After my recent walks through the snow-white landscape, as documented in some of my sketchbook drawings and photographs, and the readymade art of paint colour charts, it caused me to recall a few artists who have conceptually explored the non-colour white. There is Malevich, Newman, Ryman, and even Rauschenberg, better known for his mixed media paintings or combines…

I once saw one of Rauschenberg’s white panel paintings in an exhibition on Black Mountain College, and felt sure that it had been touched-up or re-painted, infuriated as I was by its purist abstract minimalism – it both denied and transcended the object of painting.

Kazimir Malevich, Suprematist Composition: White on White 1918

Barnett Newman, The Voice 1950

Robert Ryman, No Title Required 2006

The artist David Batchelor (who I know more for his assembled colour works, and he also wrote an interesting book on colour, Chromophobia) has been documenting in photographs the white blanks of papered-over billboards and erased signage in the streets of London since 1997 – found monochomes, which I find most interesting in regard to my own humble found paintings (which perhaps I should now categorise by colour…).

He calls this ongoing series of photographs Monochromes of Modern Life, a reference to Baudelaire’s  ‘The Painter of Modern Life’. Their central void as he calls them, brings into sharp view the multi-layered patina of history surrounding them, and of the transient nature of modern life in the city, both of the buildings and their inhabitants.

David Batchelor, Monochrome #17

As painters, we can have an ambivalence with white; the absence of colour is proof of our non-doing or un-doing, of erasure or covering up. Nearly all of my paintings are constructed first in monochrome, working layers of texture without any use of colour, with colour applied later in thin, scrubby layers, echoing the manner of the slow deposits and gradual erosion of weathering and decay.

It is a very printmakerly methodology too; as a printmaker you plan, prepare and plot out the topography, creating a map or receptacle for colour, before it actually comes into physical existence in the final artwork. Back in 2004, when I first started building the large panels for what were to become my ‘edgescape’ paintings I documented them in the very first stages and called these images my lost paintings. Here is one of them (100cm square), from July of that year.

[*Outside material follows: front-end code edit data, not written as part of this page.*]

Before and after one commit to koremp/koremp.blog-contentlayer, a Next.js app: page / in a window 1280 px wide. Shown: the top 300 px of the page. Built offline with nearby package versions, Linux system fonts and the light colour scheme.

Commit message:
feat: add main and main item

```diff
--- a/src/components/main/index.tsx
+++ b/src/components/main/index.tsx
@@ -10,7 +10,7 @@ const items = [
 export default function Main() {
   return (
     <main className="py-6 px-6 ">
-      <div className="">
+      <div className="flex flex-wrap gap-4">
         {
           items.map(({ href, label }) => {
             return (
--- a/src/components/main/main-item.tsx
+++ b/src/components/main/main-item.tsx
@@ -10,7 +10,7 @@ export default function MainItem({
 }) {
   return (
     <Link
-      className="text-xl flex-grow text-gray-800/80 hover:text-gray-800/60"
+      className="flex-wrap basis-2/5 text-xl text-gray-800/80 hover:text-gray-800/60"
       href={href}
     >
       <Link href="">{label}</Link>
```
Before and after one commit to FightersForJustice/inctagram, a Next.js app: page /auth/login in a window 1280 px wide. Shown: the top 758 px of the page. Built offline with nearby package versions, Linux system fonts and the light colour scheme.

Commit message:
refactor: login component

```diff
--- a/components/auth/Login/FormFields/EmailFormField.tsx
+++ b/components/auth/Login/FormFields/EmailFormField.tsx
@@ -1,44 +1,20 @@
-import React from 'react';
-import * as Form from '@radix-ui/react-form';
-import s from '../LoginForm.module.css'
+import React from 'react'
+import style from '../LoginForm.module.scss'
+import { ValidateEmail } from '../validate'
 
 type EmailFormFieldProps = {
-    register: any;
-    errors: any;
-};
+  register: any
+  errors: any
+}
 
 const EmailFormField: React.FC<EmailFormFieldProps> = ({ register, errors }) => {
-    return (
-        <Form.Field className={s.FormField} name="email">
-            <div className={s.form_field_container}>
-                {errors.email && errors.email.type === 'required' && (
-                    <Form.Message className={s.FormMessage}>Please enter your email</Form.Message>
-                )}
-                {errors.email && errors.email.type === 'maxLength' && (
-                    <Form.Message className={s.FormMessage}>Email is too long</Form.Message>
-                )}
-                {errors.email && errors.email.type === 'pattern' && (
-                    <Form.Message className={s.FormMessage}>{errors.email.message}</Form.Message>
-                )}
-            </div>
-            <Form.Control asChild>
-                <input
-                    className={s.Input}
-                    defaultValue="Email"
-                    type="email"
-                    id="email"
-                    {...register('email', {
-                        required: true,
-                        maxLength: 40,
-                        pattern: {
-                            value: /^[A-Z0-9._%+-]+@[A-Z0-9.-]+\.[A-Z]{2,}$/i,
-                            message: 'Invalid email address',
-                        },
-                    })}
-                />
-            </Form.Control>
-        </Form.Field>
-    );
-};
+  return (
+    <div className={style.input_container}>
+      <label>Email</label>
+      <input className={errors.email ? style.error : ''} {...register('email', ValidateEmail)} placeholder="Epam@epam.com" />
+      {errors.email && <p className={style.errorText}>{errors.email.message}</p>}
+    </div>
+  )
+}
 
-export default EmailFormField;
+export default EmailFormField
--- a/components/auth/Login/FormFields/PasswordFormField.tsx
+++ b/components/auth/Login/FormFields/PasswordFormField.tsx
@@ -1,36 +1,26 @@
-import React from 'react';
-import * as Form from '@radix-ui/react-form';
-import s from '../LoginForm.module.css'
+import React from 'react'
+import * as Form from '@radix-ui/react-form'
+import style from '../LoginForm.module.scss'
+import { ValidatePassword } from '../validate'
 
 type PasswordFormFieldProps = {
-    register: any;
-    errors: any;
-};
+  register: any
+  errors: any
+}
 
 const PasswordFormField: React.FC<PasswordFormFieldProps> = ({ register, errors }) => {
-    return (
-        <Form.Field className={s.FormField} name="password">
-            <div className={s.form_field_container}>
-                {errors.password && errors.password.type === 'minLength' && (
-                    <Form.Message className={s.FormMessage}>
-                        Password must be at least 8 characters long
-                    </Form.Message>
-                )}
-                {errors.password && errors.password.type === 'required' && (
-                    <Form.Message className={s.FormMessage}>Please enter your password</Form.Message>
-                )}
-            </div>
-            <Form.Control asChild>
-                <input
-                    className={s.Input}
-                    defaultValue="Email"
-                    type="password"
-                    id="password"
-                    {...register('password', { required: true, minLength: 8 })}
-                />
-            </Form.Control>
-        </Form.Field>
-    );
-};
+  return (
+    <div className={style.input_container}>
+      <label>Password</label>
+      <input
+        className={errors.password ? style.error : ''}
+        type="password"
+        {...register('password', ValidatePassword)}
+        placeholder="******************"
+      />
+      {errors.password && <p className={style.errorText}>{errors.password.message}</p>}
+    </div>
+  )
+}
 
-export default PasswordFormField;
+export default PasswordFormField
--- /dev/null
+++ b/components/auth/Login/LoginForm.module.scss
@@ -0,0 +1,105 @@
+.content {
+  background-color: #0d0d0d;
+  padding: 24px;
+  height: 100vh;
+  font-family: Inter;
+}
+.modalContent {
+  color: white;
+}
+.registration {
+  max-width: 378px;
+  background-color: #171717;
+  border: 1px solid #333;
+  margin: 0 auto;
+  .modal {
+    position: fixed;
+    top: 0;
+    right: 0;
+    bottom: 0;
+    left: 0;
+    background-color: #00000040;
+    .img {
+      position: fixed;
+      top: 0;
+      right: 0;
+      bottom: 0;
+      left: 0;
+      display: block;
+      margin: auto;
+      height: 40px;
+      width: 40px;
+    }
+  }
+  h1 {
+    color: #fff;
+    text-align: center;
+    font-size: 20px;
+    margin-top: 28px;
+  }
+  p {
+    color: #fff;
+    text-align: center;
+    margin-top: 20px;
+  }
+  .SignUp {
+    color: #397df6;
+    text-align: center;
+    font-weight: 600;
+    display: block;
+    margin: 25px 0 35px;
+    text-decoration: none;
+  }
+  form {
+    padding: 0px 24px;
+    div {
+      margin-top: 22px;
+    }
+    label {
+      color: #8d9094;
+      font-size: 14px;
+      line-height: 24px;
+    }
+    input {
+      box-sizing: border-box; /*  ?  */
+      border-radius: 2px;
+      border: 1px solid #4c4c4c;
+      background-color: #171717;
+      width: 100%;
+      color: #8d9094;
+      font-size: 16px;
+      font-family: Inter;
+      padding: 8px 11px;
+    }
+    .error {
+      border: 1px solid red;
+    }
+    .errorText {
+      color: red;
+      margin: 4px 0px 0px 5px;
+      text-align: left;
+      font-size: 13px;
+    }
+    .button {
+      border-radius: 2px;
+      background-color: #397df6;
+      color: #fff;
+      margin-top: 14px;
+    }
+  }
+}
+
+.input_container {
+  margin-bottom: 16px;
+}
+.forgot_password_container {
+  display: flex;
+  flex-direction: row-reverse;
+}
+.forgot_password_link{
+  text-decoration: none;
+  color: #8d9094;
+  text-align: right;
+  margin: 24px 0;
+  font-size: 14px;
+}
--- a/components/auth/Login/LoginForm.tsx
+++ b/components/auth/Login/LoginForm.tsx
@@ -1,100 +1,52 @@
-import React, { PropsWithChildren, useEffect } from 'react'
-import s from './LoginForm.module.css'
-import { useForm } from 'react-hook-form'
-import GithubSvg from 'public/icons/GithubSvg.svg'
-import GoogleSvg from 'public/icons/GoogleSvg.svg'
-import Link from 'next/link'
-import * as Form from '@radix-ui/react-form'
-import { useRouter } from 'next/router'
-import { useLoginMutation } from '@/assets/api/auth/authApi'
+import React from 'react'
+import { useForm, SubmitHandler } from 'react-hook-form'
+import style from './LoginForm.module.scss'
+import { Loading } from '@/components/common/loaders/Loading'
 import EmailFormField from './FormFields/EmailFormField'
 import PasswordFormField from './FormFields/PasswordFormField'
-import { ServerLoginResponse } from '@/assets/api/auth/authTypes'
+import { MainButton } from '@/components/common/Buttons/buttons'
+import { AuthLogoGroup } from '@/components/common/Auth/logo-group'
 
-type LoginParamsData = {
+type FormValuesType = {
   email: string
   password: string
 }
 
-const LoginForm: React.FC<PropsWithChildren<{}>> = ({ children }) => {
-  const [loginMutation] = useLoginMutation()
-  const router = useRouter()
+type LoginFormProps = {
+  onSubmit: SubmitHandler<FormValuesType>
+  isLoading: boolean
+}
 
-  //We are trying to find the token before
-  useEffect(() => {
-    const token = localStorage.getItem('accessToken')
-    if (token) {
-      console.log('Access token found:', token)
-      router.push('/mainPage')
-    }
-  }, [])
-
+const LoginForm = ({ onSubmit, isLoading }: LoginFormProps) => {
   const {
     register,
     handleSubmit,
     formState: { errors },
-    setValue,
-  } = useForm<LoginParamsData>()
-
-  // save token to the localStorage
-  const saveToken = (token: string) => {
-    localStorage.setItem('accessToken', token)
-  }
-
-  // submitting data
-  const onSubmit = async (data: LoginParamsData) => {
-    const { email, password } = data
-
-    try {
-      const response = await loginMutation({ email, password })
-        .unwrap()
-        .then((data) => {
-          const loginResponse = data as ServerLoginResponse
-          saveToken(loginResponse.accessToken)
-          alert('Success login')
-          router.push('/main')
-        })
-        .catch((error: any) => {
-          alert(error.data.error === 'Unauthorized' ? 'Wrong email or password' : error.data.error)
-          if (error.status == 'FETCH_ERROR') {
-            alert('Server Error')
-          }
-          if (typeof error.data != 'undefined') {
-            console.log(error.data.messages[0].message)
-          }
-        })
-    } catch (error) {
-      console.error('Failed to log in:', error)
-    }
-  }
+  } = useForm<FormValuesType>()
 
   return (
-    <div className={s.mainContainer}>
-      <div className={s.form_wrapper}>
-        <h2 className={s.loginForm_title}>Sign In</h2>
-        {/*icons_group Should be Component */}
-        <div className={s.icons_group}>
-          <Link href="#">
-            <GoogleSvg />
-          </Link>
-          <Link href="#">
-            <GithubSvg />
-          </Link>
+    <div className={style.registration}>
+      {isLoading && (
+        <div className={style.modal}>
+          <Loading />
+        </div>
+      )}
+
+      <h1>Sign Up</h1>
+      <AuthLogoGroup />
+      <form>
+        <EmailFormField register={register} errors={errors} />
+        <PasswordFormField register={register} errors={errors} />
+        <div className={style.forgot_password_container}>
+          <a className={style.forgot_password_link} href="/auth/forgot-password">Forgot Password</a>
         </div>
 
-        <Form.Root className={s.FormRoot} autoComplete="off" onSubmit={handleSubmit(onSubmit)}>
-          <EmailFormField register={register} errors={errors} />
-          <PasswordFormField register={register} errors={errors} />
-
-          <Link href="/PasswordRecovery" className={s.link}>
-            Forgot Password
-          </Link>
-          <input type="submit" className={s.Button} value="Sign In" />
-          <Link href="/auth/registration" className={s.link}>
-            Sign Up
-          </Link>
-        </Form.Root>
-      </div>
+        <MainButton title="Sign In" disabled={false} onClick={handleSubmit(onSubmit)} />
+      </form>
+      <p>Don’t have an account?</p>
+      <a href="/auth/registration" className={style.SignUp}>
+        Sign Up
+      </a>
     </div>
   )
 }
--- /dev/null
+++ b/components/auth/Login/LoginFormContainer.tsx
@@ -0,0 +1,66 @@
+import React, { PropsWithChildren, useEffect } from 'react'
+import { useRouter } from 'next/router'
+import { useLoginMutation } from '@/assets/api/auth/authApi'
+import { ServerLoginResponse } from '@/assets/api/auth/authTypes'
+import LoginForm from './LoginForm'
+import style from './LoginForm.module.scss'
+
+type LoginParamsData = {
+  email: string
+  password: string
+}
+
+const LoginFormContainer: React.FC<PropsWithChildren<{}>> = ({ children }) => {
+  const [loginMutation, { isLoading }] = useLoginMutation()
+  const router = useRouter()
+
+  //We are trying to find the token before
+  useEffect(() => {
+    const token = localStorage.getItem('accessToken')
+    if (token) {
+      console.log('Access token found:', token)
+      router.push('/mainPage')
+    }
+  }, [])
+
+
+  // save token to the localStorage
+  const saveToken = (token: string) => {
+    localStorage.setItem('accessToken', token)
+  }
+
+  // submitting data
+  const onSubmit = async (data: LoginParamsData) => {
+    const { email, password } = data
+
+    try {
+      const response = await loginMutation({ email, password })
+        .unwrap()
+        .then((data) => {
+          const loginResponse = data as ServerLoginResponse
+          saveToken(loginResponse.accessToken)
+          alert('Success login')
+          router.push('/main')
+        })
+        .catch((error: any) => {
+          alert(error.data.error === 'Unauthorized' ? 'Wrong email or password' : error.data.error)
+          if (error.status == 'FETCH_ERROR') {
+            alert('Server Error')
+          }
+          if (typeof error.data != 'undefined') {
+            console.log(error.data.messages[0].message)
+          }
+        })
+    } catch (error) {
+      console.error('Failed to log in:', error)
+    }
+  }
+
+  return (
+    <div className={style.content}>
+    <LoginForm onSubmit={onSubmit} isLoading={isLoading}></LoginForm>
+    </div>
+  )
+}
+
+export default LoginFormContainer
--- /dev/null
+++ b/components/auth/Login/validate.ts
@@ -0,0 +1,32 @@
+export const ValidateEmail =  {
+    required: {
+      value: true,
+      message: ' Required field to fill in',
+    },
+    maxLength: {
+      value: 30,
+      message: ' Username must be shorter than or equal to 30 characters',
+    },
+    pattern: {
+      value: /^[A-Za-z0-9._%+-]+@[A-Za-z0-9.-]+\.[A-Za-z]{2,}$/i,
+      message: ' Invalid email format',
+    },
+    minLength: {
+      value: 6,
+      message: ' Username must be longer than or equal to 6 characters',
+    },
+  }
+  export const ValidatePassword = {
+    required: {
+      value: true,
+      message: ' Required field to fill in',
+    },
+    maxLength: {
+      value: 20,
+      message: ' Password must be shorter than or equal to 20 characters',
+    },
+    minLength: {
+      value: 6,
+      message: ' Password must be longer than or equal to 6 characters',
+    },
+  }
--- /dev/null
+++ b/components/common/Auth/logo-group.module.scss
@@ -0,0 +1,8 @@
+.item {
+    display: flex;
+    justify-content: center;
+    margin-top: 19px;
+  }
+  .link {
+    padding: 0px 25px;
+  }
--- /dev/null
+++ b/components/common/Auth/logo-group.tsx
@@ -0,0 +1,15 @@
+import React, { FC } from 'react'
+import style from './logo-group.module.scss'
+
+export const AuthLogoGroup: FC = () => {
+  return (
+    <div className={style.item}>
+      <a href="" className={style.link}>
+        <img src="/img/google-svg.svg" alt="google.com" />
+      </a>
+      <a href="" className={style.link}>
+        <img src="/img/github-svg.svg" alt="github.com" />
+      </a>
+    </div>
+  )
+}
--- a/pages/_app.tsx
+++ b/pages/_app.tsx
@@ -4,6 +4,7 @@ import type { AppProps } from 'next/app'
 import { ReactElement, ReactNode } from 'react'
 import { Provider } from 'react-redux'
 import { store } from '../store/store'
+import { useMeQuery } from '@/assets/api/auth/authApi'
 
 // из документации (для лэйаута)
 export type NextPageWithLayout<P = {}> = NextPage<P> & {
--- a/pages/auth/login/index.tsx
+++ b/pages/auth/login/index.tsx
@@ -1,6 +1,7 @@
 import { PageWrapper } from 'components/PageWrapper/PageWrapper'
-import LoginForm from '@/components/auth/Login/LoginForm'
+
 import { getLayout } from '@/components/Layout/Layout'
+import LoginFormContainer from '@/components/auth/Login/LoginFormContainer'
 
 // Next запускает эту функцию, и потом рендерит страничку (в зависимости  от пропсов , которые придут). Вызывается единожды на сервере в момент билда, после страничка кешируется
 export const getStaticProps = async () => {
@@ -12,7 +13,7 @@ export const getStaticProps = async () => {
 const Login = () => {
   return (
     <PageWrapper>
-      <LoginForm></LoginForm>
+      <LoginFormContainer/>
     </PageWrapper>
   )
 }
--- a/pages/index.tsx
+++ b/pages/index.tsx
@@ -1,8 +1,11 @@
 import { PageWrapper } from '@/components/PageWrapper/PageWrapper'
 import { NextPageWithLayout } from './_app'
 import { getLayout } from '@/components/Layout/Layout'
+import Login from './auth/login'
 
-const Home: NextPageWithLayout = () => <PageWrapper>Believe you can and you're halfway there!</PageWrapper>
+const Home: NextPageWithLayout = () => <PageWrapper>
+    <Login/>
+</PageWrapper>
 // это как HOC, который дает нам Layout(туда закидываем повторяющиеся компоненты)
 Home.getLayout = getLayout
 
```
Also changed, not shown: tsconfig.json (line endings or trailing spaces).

lost painting, 2004

And here, seen in January 2009, the beginnings of my farmscapes in the studio…

From white to red; a little pluglet for my inclusion in the upcoming Elements: Man and the Environment art exhibition, 26 January to 15 February 2010, at the Forum, Norwich. I was rather surprised to see, when receiving some information about the exhibition, that they have used the image of my painting on the exhibition preview invite…

and then I found my work again on the website…

red textured abstract painting
Edgescape : Rost mixed media on canvas, 95cm x 95cm

On some days I think it is a violent painting, full of fury and rage, restless, volcanic, caustic; on other days it glows with a passion, a visual feast of ripened fruit and dark wine, a spirit for life, hedonistic and undefeatable…

(read more about this red abstract painting…)

And lastly, as a footnote, it occured to me that as an artist, if one were to go down a purely conceptual route there is the high possibility that someone has thought of the idea before, as ideas are often generated by sociological or cultural influences; whereas when pursuing a more process-oriented route, then in the making of art, whether highly-crafted or poorly rendered, it will always be a one-of-a-kind.

One Comment

  1. Posted January 15, 2010 at 7:31 pm | Permalink

    Very interesting post, Jazz –

    I’m very much a ‘blancophile’ (?!) &, especially, a Ryman nut (obviously).

    Thanks for the introduction to David Batchelor’s project, fascinating stuff, as is, also, the further insight into your own painting process – as ‘lost paintings’, they look wonderful objects in themselves.

    Best wishes for the ‘Elements’ exhibition – the ‘rost’ painting makes me think of plums & red wine, now you come to mention it…!